A dedicated Pilates practice can be a powerful tool to increase spinal health and flexibility, particularly when Pilates-method breathing is included. I struggled with back pain starting at 9 years old. I am hypermobile and my spine was like a Red Vine in the back of a hot car, all goo and no structure. I was able to touch my butt to my head, but not stand up straight.
My posture was my primary struggle, cutting short my foray into gymnastics as a child and forever frustrating my dance technique. I just couldn’t hold myself up well, and it resulted in such intense lower back pain that it kept me home from school some days, laying on the floor with a heating pad.

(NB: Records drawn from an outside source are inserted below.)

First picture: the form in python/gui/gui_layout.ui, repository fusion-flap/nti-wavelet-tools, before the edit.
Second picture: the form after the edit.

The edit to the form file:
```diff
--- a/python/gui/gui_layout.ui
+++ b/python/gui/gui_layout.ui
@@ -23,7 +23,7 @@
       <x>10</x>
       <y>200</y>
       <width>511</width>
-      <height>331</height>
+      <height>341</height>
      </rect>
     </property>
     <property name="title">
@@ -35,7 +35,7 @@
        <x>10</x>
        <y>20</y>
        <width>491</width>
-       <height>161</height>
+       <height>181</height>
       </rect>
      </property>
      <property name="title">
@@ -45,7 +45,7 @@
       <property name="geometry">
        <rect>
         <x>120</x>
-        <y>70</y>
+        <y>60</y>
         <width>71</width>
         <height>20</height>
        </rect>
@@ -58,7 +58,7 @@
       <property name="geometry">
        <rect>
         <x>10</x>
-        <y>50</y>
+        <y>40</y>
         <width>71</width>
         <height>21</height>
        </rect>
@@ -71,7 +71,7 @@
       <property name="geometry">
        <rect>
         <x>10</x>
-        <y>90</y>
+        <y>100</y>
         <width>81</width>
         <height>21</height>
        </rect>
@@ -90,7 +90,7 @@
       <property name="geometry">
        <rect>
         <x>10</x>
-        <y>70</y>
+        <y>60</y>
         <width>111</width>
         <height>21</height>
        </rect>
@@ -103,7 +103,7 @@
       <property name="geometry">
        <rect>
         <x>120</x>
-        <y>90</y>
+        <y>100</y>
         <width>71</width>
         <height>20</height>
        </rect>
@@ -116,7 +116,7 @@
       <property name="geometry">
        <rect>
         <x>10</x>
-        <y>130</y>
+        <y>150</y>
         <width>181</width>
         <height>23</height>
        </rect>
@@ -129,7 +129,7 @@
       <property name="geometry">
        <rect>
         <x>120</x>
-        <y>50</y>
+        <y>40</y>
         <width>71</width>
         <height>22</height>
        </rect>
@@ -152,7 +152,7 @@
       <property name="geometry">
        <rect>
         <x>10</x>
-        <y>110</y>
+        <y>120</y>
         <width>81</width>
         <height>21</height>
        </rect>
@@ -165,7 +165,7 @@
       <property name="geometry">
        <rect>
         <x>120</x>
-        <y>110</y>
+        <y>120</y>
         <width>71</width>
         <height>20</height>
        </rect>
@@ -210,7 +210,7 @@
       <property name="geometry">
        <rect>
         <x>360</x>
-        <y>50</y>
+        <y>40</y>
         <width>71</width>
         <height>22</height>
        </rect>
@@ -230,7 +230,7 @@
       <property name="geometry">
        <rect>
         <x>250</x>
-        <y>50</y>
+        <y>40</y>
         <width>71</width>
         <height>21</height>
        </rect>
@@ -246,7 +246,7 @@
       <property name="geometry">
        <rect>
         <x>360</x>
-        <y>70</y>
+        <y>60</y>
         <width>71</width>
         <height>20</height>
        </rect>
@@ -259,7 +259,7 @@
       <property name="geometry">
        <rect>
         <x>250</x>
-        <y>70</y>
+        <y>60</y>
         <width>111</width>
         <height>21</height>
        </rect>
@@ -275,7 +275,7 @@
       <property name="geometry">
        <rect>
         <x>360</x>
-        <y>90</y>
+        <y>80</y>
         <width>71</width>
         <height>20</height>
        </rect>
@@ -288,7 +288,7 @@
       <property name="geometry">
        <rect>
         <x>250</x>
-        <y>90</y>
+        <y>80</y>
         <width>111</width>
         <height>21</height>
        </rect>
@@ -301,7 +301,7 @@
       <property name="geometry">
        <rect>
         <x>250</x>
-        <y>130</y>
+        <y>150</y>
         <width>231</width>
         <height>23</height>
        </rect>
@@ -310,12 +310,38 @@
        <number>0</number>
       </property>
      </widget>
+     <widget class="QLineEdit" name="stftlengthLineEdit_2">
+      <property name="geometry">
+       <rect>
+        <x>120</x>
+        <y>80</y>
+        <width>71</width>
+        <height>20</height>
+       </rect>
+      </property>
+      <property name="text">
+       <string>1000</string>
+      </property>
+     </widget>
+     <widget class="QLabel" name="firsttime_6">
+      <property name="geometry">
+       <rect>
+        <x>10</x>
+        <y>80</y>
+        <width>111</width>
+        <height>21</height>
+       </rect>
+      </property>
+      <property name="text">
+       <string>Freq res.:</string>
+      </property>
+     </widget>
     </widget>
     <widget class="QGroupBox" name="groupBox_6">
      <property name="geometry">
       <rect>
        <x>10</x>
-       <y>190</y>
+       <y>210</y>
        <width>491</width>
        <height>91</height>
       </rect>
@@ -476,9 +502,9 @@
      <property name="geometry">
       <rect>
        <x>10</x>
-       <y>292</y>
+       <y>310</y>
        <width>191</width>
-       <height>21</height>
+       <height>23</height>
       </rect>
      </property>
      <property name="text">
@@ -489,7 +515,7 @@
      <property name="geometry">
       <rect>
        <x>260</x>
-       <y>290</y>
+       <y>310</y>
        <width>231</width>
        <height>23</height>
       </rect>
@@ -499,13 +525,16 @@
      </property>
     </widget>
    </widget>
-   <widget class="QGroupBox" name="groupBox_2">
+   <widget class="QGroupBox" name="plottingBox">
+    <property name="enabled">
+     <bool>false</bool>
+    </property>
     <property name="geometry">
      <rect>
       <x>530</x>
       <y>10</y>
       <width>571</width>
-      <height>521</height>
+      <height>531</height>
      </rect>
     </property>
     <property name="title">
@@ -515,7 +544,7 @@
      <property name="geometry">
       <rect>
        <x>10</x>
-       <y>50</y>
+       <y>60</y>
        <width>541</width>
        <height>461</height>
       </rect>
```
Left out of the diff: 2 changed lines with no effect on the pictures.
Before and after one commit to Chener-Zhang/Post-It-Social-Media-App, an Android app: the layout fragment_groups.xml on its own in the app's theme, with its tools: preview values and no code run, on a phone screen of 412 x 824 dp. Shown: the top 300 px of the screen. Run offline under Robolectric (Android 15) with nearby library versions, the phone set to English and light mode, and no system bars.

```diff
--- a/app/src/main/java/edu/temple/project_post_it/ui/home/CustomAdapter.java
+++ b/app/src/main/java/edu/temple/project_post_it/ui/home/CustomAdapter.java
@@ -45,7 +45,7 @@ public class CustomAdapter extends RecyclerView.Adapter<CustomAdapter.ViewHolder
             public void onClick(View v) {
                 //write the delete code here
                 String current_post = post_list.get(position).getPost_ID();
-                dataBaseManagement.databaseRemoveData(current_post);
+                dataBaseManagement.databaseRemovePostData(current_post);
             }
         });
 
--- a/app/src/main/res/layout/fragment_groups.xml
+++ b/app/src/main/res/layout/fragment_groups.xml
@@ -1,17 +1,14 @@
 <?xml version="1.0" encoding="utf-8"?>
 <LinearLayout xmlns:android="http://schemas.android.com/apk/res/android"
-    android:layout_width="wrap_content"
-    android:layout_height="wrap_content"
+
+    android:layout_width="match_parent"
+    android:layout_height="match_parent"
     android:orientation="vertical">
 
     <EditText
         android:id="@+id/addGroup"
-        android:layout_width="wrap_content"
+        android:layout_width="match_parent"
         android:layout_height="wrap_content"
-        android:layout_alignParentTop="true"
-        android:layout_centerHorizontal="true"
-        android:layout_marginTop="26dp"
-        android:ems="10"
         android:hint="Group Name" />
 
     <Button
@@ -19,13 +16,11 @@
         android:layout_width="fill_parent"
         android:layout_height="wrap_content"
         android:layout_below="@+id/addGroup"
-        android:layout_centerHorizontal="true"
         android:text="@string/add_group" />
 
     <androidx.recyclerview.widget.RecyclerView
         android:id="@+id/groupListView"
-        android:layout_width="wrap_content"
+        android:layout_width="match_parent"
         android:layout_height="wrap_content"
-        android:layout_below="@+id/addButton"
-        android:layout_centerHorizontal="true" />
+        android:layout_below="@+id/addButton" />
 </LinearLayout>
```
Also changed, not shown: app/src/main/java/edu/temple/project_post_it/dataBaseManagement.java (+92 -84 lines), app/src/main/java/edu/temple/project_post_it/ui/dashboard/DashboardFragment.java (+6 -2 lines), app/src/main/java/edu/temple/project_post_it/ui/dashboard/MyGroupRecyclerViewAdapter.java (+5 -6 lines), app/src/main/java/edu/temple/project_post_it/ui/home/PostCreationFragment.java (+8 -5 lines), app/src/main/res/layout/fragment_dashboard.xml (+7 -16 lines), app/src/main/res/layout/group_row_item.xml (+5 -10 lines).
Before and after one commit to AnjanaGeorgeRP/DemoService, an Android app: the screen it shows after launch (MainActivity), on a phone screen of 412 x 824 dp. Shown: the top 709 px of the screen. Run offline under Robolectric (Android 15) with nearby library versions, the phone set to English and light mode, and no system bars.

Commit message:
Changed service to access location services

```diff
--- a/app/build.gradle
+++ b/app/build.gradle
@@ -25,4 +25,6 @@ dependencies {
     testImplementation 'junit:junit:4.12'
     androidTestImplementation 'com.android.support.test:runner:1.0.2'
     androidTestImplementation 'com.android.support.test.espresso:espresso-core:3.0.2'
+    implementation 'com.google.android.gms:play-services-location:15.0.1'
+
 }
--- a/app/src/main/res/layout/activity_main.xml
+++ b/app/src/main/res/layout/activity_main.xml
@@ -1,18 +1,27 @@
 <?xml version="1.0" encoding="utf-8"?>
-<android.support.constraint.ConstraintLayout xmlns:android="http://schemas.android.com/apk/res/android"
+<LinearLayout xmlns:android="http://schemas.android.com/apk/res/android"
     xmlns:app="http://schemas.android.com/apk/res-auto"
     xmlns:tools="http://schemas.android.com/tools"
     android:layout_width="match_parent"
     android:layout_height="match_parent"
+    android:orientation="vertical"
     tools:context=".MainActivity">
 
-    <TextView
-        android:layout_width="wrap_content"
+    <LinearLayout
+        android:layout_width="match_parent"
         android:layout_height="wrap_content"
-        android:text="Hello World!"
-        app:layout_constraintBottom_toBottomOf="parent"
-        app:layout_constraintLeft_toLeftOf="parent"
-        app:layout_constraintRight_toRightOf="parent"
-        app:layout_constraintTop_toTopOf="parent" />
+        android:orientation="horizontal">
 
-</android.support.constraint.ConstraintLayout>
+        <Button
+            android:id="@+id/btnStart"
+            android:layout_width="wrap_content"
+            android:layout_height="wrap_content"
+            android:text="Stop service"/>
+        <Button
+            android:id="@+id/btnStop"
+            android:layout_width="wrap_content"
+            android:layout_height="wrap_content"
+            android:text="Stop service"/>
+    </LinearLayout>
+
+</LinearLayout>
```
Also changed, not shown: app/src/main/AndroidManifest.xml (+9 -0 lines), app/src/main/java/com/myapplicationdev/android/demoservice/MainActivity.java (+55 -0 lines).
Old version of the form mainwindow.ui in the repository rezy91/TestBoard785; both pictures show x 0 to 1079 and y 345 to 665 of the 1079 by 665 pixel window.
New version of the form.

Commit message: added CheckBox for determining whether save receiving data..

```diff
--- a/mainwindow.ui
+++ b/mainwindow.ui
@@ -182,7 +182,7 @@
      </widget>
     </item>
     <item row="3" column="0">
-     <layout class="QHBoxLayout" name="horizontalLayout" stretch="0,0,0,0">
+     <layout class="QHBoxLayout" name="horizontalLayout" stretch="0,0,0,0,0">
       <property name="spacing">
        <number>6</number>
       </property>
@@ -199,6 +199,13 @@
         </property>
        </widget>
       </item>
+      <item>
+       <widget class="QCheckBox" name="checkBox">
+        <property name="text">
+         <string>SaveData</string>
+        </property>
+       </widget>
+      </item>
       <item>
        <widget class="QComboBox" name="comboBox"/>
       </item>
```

As a kid in the 70s and 80s there were very few resources other than my pediatrician who gave me aspirin and some exercises that did nothing at all. I assumed it was something I just had to live with.
Pilates Improved my Back Pain
Nothing really made a huge difference until Pilates. Pilates entered my life when, at 32, I was training contortion 6 days a week at San Francisco Circus Center and manipulating my spine in all sorts of creative ways. Contortion had actually reduced my back pain by giving me an impressive new set of muscles, but I focused almost exclusively on back bending since we all like to do what we are good at.
Tiffany Parish, a member of the cutting edge circus and dance company Xeno and founder of Bodicraft Pilates, with the first person to teaching me Pilates breathing for spinal health. She showed me how changing my breathing patterns could unload my spine and get my hip flexors to chill out, helping me counter the compressive forces of contortion.
The Importance of Spinal Health for Longevity
While my struggle with spinal health and flexibility is extreme, it is not unusual. According to the Center for Disease Control, 30-40% of folks in the US have back pain at least once a year. Untended, postural issues and immobility can lead to a host of unpleasant structural issues that don’t get better with neglect.
The good news is that it’s never too late to start working on improving your spinal health and flexibility!
Numerous studies have shown that regular exercise is an important part of preventing and even reversing lower back pain. No one form of exercise has emerged as the silver bullet because the root causes of pain and the application of exercise is so varied, the important thing is to move, try out different forms of strengthening and stretching, and find what works best for you and your body.
Pilates Breathing for Spinal Health
Pilates breathing patterns that emphasize diaphragmatic and rib cage breathing. That means that the rib cage expands on the inhale and relaxes down on exhale. Diaphragmatic breathing gives us more access to our lung capacity and, importantly, it helps our back muscles to relax so that we can get some ease and movement into our spine.
As I explain in my post on diaphragmatic breathing and posture, this breathing pattern gives us more access to the “meat corset” muscles that support our spine and upper body. These muscles wrap around our waist and protect our spine while also supporting its natural flexibility.
This postural shift has potential benefits for folks with upper back and neck pain, since the muscles in those areas can sometimes take over if the diaphragm is sticky or sleepy. Last month’s post contains a breathing workout specifically designed for folks who suspect they may be breathing with their neck and shoulders.
Below is a slightly 20-minute workout with a series of simple but very effective Pilates exercises that focus on using diaphragmatic breathing to access the “meat corset” core muscles that help to lengthen, support, and stretch the lower back. I hope you find them useful.